To do:
Look through the entries for the string "label", and copy each line that holds it.

Given data:

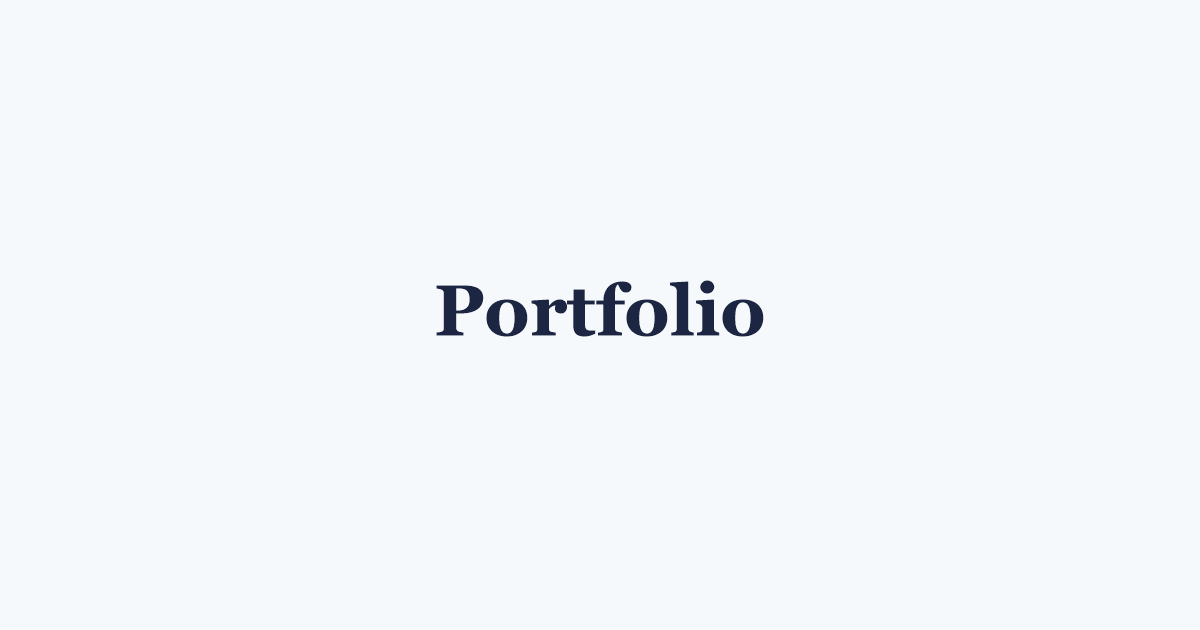
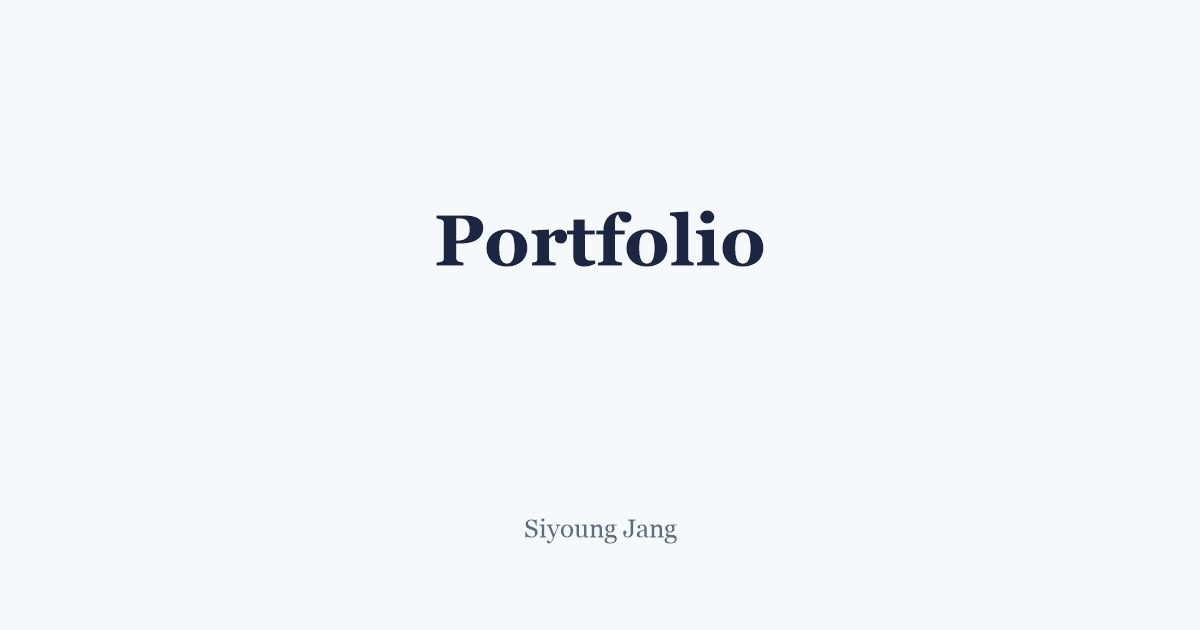
Polish portfolio copy and project metadata

Changed region(s): [[0.37, 0.4524, 0.6475, 0.5429], [0.37, 0.3317, 0.6475, 0.4222], [0.4317, 0.8143, 0.5858, 0.8746]]

diff --git a/portfolio/script.js b/portfolio/script.js
@@ -138,6 +138,7 @@ const content = {
     ],
     i18n: {
       "hero.name": "Siyoung Jang",
+      "hero.role": "서비스 기획자",
       "hero.headline": "문제를 구조로 바꿔 팀이 실행할 수 있게 만드는 기획자",
       "hero.cta_contact": "Contact Me",
       "hero.desc": "문서만 정리하는 데서 멈추지 않습니다. 목적을 정의하고 사용자 흐름과 전달 기준을 설계한 뒤, 검토 가능한 프로토타입과 배포 방식까지 연결해 더 빠르고 명확한 협업 구조를 만듭니다.",
@@ -162,28 +163,28 @@ const content = {
   },
   en: {
     heroStats: [
-      { value: "3 -> 1", label: "Stakeholders reduced" },
+      { value: "3 -> 1", label: "Initial stakeholders reduced" },
       { value: "1 week -> 3 days", label: "Review and approval lead time" },
-      { value: "Problem to Structure", label: "Reframing work into execution" },
-      { value: "Stats in Progress", label: "Quantitative thinking in progress" },
+      { value: "Problem to Structure", label: "Reframing problems into execution structures" },
+      { value: "Stats in Progress", label: "Strengthening quantitative thinking" },
     ],
     summary: [
-      "I am a planner with experience across both operations and service planning, working from both data and user flow to define problems in a structured way.",
-      "On the operations side, I used metrics and schedule adjustments to cut losses by 50% for an event that had been loss-making the previous year, which strengthened my ability to identify issues through numbers and turn them into action.",
-      "More recently, I used AI to connect documents, prototypes, and web distribution into a reviewable workflow, shortening reporting and approval lead time from one week to three days.",
+      "I am a planner with experience across both operations and service planning, defining problems through both data and user flow.",
+      "In operations, I used metrics and schedule adjustments to reduce losses by 50% for an event that had recorded losses the year before, which strengthened my ability to identify problems through numbers and turn them into action.",
+      "More recently, I built an AI-assisted review workflow connecting documents, prototypes, and web publishing, reducing reporting and approval lead time from one week to three days.",
     ],
     strengths: [
       {
         title: "Proactive Worker",
-        description: "Rather than waiting for problems to fully surface, I try to spot them early and actively suggest improvements. When I see repeated friction, I move quickly to test a better way forward.",
+        description: "Rather than waiting for problems to fully surface, I try to spot early signals and propose improvements proactively. When I see repeated friction, I move quickly to test a better way forward.",
       },
       {
         title: "Structured Thinker",
-        description: "I turn ambiguity into clarity so teams can move with more speed and confidence. By defining scope, priorities, and criteria, I help people execute in the same direction.",
+        description: "I turn ambiguity into clarity so teams can move with more speed and confidence. By defining scope, priorities, and criteria, I help teams execute in the same direction.",
       },
       {
         title: "Context-Aware Communicator",
-        description: "I believe more than one solution can be valid. What matters is not forcing a single answer, but aligning with the organization, the stakeholders, and the context to decide what works best together.",
+        description: "I believe more than one solution can be valid. What matters is not forcing a single answer, but aligning with the organization, the stakeholders, and the context to decide what works best.",
       },
       {
         title: "Logic-Driven Planner",
@@ -196,13 +197,13 @@ const content = {
         role: "Service Planner",
         period: "2024.04 - Present",
         duration: "1 yr 11 mos",
-        summary: "Planning for a B2C mobile web poker game",
+        summary: "Service planning for a B2C mobile web poker game",
         highlights: [
-          "Feature requirement definition",
+          "Feature requirements definition",
           "User flow design",
-          "Information architecture planning",
-          "Vibe-coding-based prototyping",
-          "Collaboration documentation improvement",
+          "Information architecture design",
+          "Vibe-coded prototyping",
+          "Collaboration documentation structure improvement",
           "Version control and web publishing",
         ],
       },
@@ -233,19 +234,19 @@ const content = {
     projects: [
       {
         tag: "Project 01",
-        title: "AX-based Document Collaboration Improvement",
+        title: "AI-Driven Document Collaboration Process Improvement",
         meta: "Service Planner | 2024",
-        description: "A case where I reframed documentation as a collaboration issue and connected PRDs, prototypes, and web distribution to improve review speed and delivery clarity.",
+        description: "A case where I reframed documentation as a collaboration issue and connected PRDs, prototypes, and web publishing to improve review speed and delivery clarity.",
         href: "case-ai-doc-process.html",
-        cta: "View Case Study",
+        cta: "Learn More",
       },
       {
         tag: "Project 02",
-        title: "Texas Hold'em Lobby Structure Redesign",
+        title: "Texas Hold'em Lobby Structure Improvement",
         meta: "UX Planning | In Progress",
-        description: "An ongoing project redesigning the lobby experience from an information architecture and user flow perspective.",
+        description: "An ongoing project redesigning the lobby experience through information architecture and user flow improvements.",
         href: "case-lobby-redesign.html",
-        cta: "View Progress",
+        cta: "Learn More",
       },
     ],
     skills: [
@@ -257,7 +258,7 @@ const content = {
           },
           {
             name: "Data Analysis Foundations",
-            detail: "I am building a stronger foundation in data analysis through SQL, Python, and statistics to support more informed decision-making.",
+            detail: "I am strengthening my foundation in data analysis through SQL, Python, and statistics to support more informed decision-making.",
           },
           {
             name: "Figma",
@@ -269,7 +270,7 @@ const content = {
           },
           {
             name: "GitHub",
-            detail: "I used GitHub to manage versions of documents and prototypes, making it easier for the team to stay aligned on the latest source of truth.",
+            detail: "I use GitHub to manage versions of documents and prototypes, making it easier for teams to stay aligned on the latest source of truth.",
           },
         ],
       },
@@ -277,7 +278,7 @@ const content = {
     learning: [
       {
         name: "Data-Informed Thinking",
-        detail: "I am building a stronger foundation in statistics, SQL, and Python so I can make planning decisions with clearer evidence, not only intuition. Ongoing study notes are documented on Velog.",
+        detail: "I am building a stronger foundation in statistics, SQL, and Python so I can make planning decisions with clearer evidence, not intuition alone. Ongoing study notes are documented on Velog.",
       },
       {
         name: "AI-Native Workflow",
@@ -296,26 +297,27 @@ const content = {
     ],
     i18n: {
       "hero.name": "Siyoung Jang",
+      "hero.role": "Product Manager",
       "hero.headline": "A planner who turns problems into structures teams can execute",
       "hero.cta_contact": "Contact Me",
-      "hero.desc": "I do more than organize documents. I define the purpose, design user flow and delivery criteria, then connect them to reviewable prototypes and distribution so teams can move faster with more clarity.",
+      "hero.desc": "I do more than organize documents. I define the purpose, design user flows and delivery criteria, then connect them to reviewable prototypes and publishing workflows so teams can move faster with more clarity.",
       "hero.cta_projects": "View Projects",
       "about.sub": "A brief introduction to my career path and key outcomes.",
-      "about.lens1": "I look first at why the same issue keeps recurring, not just at surface requests.",
+      "about.lens1": "I start by asking why the same issue keeps recurring, rather than focusing only on surface-level requests.",
       "about.lens2": "My strength is not in producing more documents, but in clarifying execution criteria and delivery structure.",
       "about.lens3": "New tools are selected as means to solve problems, not goals in themselves.",
       "about.focus": "Planning work that turns process inefficiency into structural improvement",
-      "experience.sub": "My problem-definition instinct was shaped across both operations and planning.",
+      "experience.sub": "My instinct for problem definition was shaped through both operations and planning.",
       "skills.panelTitle": "Skills",
-      "skills.panelDesc": "Split into hard and soft skills to show how I actually applied them in work.",
+      "skills.panelDesc": "Organized by hard and soft skills to show how I apply them in real work.",
       "skills.certEyebrow": "Verified",
       "skills.certTitle": "Certificates",
       "learning.title": "What I Am Learning",
       "skills.sub": "The working style and keywords that best describe how I contribute.",
-      "projects.sub": "Projects where I changed collaboration structure in AX environments.",
+      "projects.sub": "Projects where I improved collaboration structures in AI-assisted environments.",
       "contact.sub": "Feel free to reach out about products, problems, and how we build them together.",
       "contact.desc": "",
-      "hero.note": "This portfolio was structured by a planner and built through a vibe-coding-based workflow.",
+      "hero.note": "This portfolio was structured by a planner and built through a vibe-coded workflow.",
     },
   },
 };

diff --git a/portfolio/case-ai-doc-process.html b/portfolio/case-ai-doc-process.html
@@ -25,6 +25,7 @@
       <a href="index.html" class="back-link">← Home</a>
       <span class="case-hero__tag">Project 1</span>
       <h1 class="case-hero__title">AI 기반 문서 협업 프로세스 개선</h1>
+      <p class="case-hero__meta">LULU.AI · 2026 · 2개월</p>
       <p class="case-hero__headline">
         문서 중심 협업을 구조 문제로 다시 정의하고,<br>
         PRD, 프로토타입, 웹 배포를 연결한 검토 방식으로 보고와 컨펌 속도를 줄였습니다.

diff --git a/portfolio/index.html b/portfolio/index.html
@@ -75,7 +75,7 @@
               </a>
             </div>
           </div>
-          <p class="profile-hero__role">Product Manager / Service Planner</p>
+          <p class="profile-hero__role" data-i18n="hero.role">서비스 기획자</p>
           <p class="profile-hero__headline" data-i18n="hero.headline">문제를 구조로 바꿔 팀이 실행할 수 있게 만드는 기획자</p>
           <div class="profile-hero__about">
             <h2 class="profile-hero__about-title">About Me</h2>

diff --git a/portfolio/styles.css b/portfolio/styles.css
@@ -1173,7 +1173,15 @@ button, input, textarea, select { font: inherit; }
   font-size: clamp(2rem, 4vw, 3rem);
   font-weight: 800;
   line-height: 1.15;
-  margin-bottom: 16px;
+  margin-bottom: 10px;
+}
+
+.case-hero__meta {
+  margin-bottom: 14px;
+  color: var(--accent);
+  font-size: 0.84rem;
+  font-weight: 700;
+  letter-spacing: 0.04em;
 }
 
 .case-hero__headline {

Worked solution:
-      { value: "3 -> 1", label: "Stakeholders reduced" },
+      { value: "3 -> 1", label: "Initial stakeholders reduced" },
       { value: "1 week -> 3 days", label: "Review and approval lead time" },
-      { value: "Problem to Structure", label: "Reframing work into execution" },
-      { value: "Stats in Progress", label: "Quantitative thinking in progress" },
+      { value: "Problem to Structure", label: "Reframing problems into execution structures" },
+      { value: "Stats in Progress", label: "Strengthening quantitative thinking" },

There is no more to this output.